WHAT THE TASK REQUIRES
Pictures stay out; everything else in the records is to be copied exactly.

[Start of Attachment]

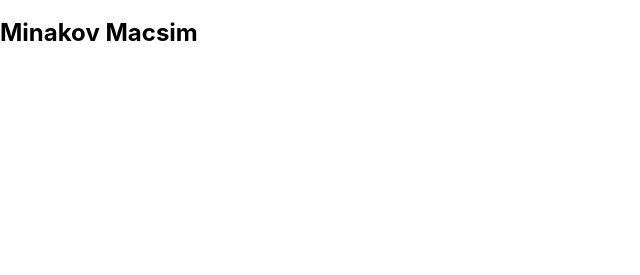
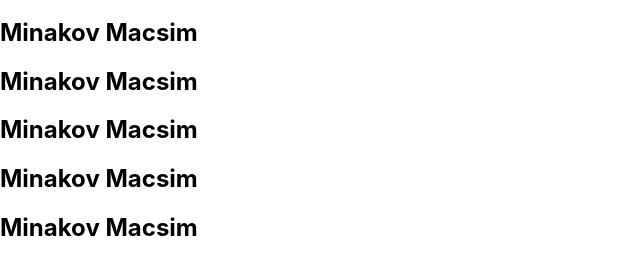
Before and after one commit to Maksimus39/git, a React (Create React App) app: page / in a window 1280 px wide. Shown: the part 501-776 px from the top of the page, without its empty margins (0-640 px from the left). Built offline with nearby package versions, Linux system fonts and the light colour scheme.

Commit message:
Macsimus - 4 commit

```diff
--- a/src/App.tsx
+++ b/src/App.tsx
@@ -20,6 +20,10 @@ function App() {
             </div>
             <button onClick={logoutHandler}>logout</button>
             <h2>Minakov Macsim</h2>
+            <h2>Minakov Macsim</h2>
+            <h2>Minakov Macsim</h2>
+            <h2>Minakov Macsim</h2>
+            <h2>Minakov Macsim</h2>
         </div>
     );
 }
```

[End of Attachment]

RESPONSE TO THIS TASK
Before and after one commit to Maksimus39/git, a React (Create React App) app: page / in a window 1280 px wide. Shown: the part 501-776 px from the top of the page, without its empty margins (0-640 px from the left). Built offline with nearby package versions, Linux system fonts and the light colour scheme.

Commit message:
Macsimus - 4 commit

```diff
--- a/src/App.tsx
+++ b/src/App.tsx
@@ -20,6 +20,10 @@ function App() {
             </div>
             <button onClick={logoutHandler}>logout</button>
             <h2>Minakov Macsim</h2>
+            <h2>Minakov Macsim</h2>
+            <h2>Minakov Macsim</h2>
+            <h2>Minakov Macsim</h2>
+            <h2>Minakov Macsim</h2>
         </div>
     );
 }
```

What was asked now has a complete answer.